WHAT THE EXERCISE ASKS =
With the images removed, write out every line below exactly.

EXERCISE INPUTS =
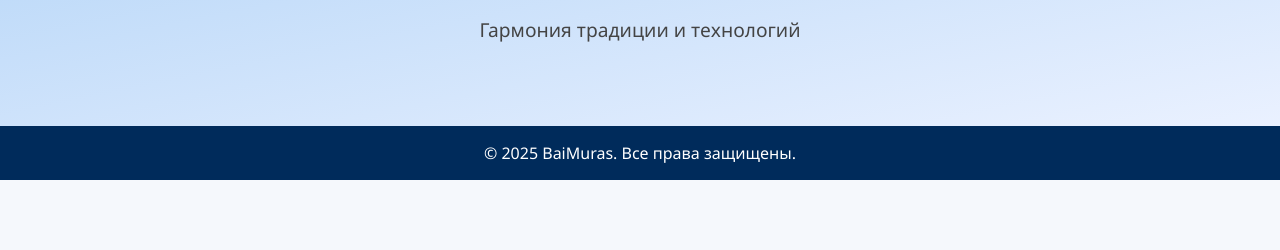
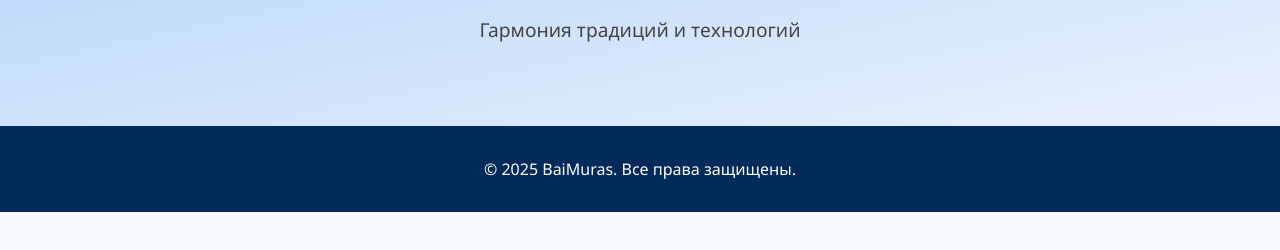
Before and after one commit to ardakchapaev/BaiMuras, a plain HTML site: page templates/index.html in a window 1280 px wide. Shown: the part 224-474 px from the top of the page. Drawn offline with Linux system fonts and the light colour scheme.

Commit message:
Update index.html

```diff
--- a/templates/index.html
+++ b/templates/index.html
@@ -2,7 +2,7 @@
 <html lang="ru">
 <head>
   <meta charset="UTF-8" />
-  <meta name="viewport" content="width=device-width, initial-scale=1.0" />
+  <meta name="viewport" content="width=device-width, initial-scale=1.0"/>
   <title>BaiMuras</title>
   <link rel="stylesheet" href="/static/css/style.css" />
 </head>
@@ -30,18 +30,17 @@
 
   <section class="hero">
     <h2>Интеллектуальная мебельная экосистема</h2>
-    <p>Гармония традиции и технологий</p>
+    <p>Гармония традиций и технологий</p>
   </section>
 
   <footer>
-    &copy; 2025 BaiMuras. Все права защищены.
+    <p>© 2025 BaiMuras. Все права защищены.</p>
   </footer>
 
-  <!-- Future: Telegram, CRM, LMS, Make.com integrations -->
   <script>
     function switchLang(lang) {
-      alert('Языковая поддержка скоро будет: выбрано ' + lang.toUpperCase());
-      // future: dynamically swap translations
+      alert("Выбран язык: " + lang.toUpperCase() + " (функция скоро будет)");
+      // сюда позже подключим динамический перевод
     }
   </script>
 
```
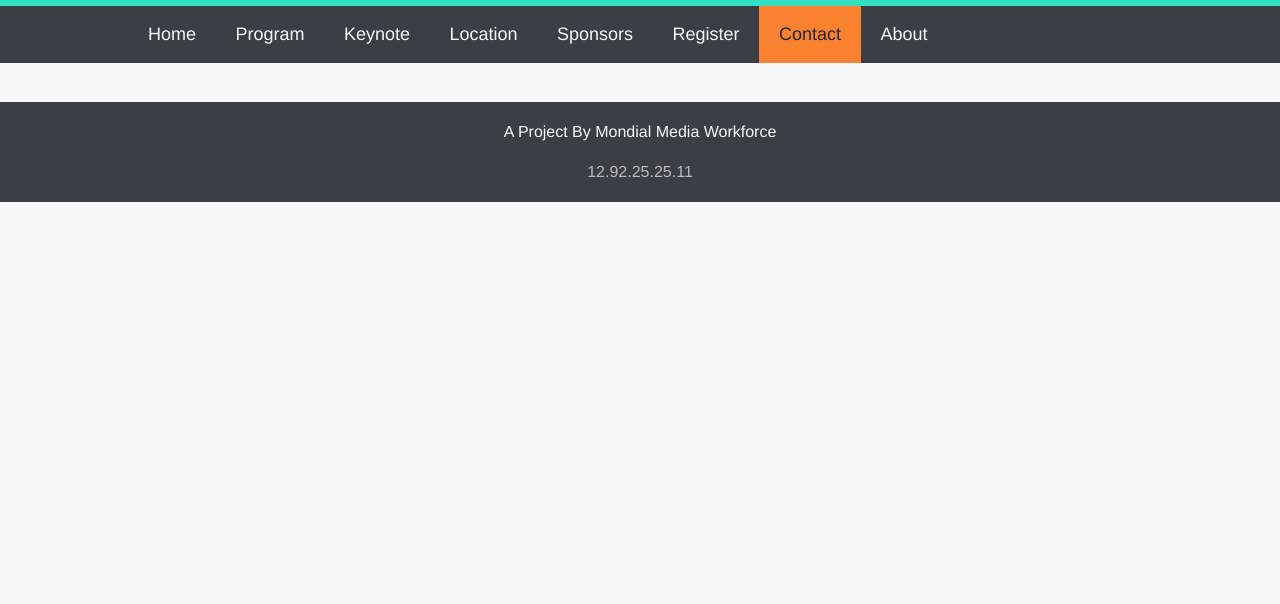
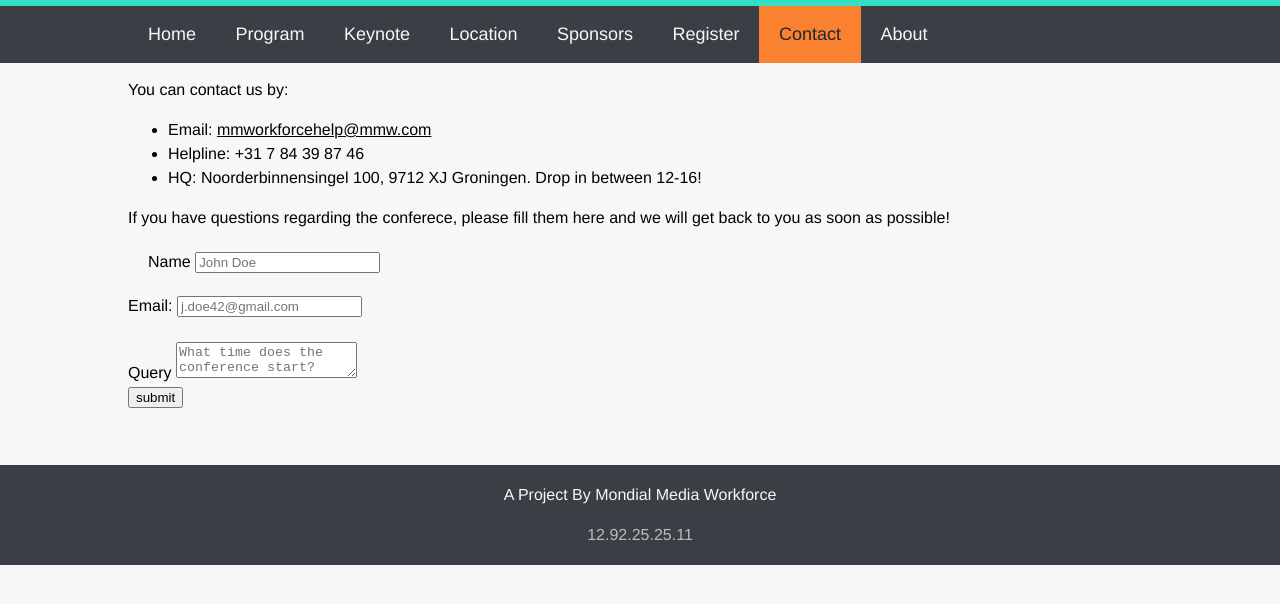
Before and after one commit to acidicgaseouscloud/assignments, a plain HTML site: page final/contact.html in a window 1280 px wide. Shown: the part 74-678 px from the top of the page. Drawn offline with Linux system fonts and the light colour scheme.

Commit message:
basic html for contact

```diff
--- a/final/contact.html
+++ b/final/contact.html
@@ -41,6 +41,37 @@
 
 	<div id="titleNav"> </div>
 
+	<div class="container">
+
+		<p>You can contact us by:
+			<ul>
+				<li>Email: <a href="mailto: mmworkforcehelp@mmw.com">mmworkforcehelp@mmw.com</a></li>
+				<li>Helpline: +31 7 84 39 87 46</li>
+				<li>HQ: Noorderbinnensingel 100, 9712 XJ Groningen. Drop in between 12-16!</li>
+			</ul>
+
+			If you have questions regarding the conferece, please fill them here
+			and we will get back to you as soon as possible! <br>
+
+			<div class="form">
+				<label>Name</label>
+				<input type="text" name="name" placeholder="John Doe">
+			</div>
+
+			<div>
+				<label>Email:</label>
+				<input type="email" name="email" placeholder="j.doe42@gmail.com">
+			</div>
+			<br>
+			<div>
+				<label>Query</label>
+				<textarea name="query" placeholder="What time does the conference start?"></textarea>
+			</div>
+
+			<input type="submit" name="submit" value="submit">
+		</p>
+	</div>
+
 	<footer id="mainFooter">
 		<p>A Project By Mondial Media Workforce <br>
 		<p id="cocn">12.92.25.25.11 </p></p>
--- a/final/style.css
+++ b/final/style.css
@@ -12,7 +12,7 @@ body{
 /*font: 15px/1.5 Arial, Helvetica; works the same way as all the above stuff*/
 
 a {
-	color: #fff;
+	color: black;
 }
 
 .container{
@@ -233,7 +233,11 @@ tr:hover {
 #staff .member p {
 	margin: 5%;
 	text-align: left;
+}
 
+
+.form {
+	margin: 20px;
 }
 
 
```
Also changed, not shown: final/about.html (+4 -4 lines).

RESULT =
Before and after one commit to ardakchapaev/BaiMuras, a plain HTML site: page templates/index.html in a window 1280 px wide. Shown: the part 224-474 px from the top of the page. Drawn offline with Linux system fonts and the light colour scheme.

Commit message:
Update index.html

```diff
--- a/templates/index.html
+++ b/templates/index.html
@@ -2,7 +2,7 @@
 <html lang="ru">
 <head>
   <meta charset="UTF-8" />
-  <meta name="viewport" content="width=device-width, initial-scale=1.0" />
+  <meta name="viewport" content="width=device-width, initial-scale=1.0"/>
   <title>BaiMuras</title>
   <link rel="stylesheet" href="/static/css/style.css" />
 </head>
@@ -30,18 +30,17 @@
 
   <section class="hero">
     <h2>Интеллектуальная мебельная экосистема</h2>
-    <p>Гармония традиции и технологий</p>
+    <p>Гармония традиций и технологий</p>
   </section>
 
   <footer>
-    &copy; 2025 BaiMuras. Все права защищены.
+    <p>© 2025 BaiMuras. Все права защищены.</p>
   </footer>
 
-  <!-- Future: Telegram, CRM, LMS, Make.com integrations -->
   <script>
     function switchLang(lang) {
-      alert('Языковая поддержка скоро будет: выбрано ' + lang.toUpperCase());
-      // future: dynamically swap translations
+      alert("Выбран язык: " + lang.toUpperCase() + " (функция скоро будет)");
+      // сюда позже подключим динамический перевод
     }
   </script>
 
```
Before and after one commit to acidicgaseouscloud/assignments, a plain HTML site: page final/contact.html in a window 1280 px wide. Shown: the part 74-678 px from the top of the page. Drawn offline with Linux system fonts and the light colour scheme.

Commit message:
basic html for contact

```diff
--- a/final/contact.html
+++ b/final/contact.html
@@ -41,6 +41,37 @@
 
 	<div id="titleNav"> </div>
 
+	<div class="container">
+
+		<p>You can contact us by:
+			<ul>
+				<li>Email: <a href="mailto: mmworkforcehelp@mmw.com">mmworkforcehelp@mmw.com</a></li>
+				<li>Helpline: +31 7 84 39 87 46</li>
+				<li>HQ: Noorderbinnensingel 100, 9712 XJ Groningen. Drop in between 12-16!</li>
+			</ul>
+
+			If you have questions regarding the conferece, please fill them here
+			and we will get back to you as soon as possible! <br>
+
+			<div class="form">
+				<label>Name</label>
+				<input type="text" name="name" placeholder="John Doe">
+			</div>
+
+			<div>
+				<label>Email:</label>
+				<input type="email" name="email" placeholder="j.doe42@gmail.com">
+			</div>
+			<br>
+			<div>
+				<label>Query</label>
+				<textarea name="query" placeholder="What time does the conference start?"></textarea>
+			</div>
+
+			<input type="submit" name="submit" value="submit">
+		</p>
+	</div>
+
 	<footer id="mainFooter">
 		<p>A Project By Mondial Media Workforce <br>
 		<p id="cocn">12.92.25.25.11 </p></p>
--- a/final/style.css
+++ b/final/style.css
@@ -12,7 +12,7 @@ body{
 /*font: 15px/1.5 Arial, Helvetica; works the same way as all the above stuff*/
 
 a {
-	color: #fff;
+	color: black;
 }
 
 .container{
@@ -233,7 +233,11 @@ tr:hover {
 #staff .member p {
 	margin: 5%;
 	text-align: left;
+}
 
+
+.form {
+	margin: 20px;
 }
 
 
```
Also changed, not shown: final/about.html (+4 -4 lines).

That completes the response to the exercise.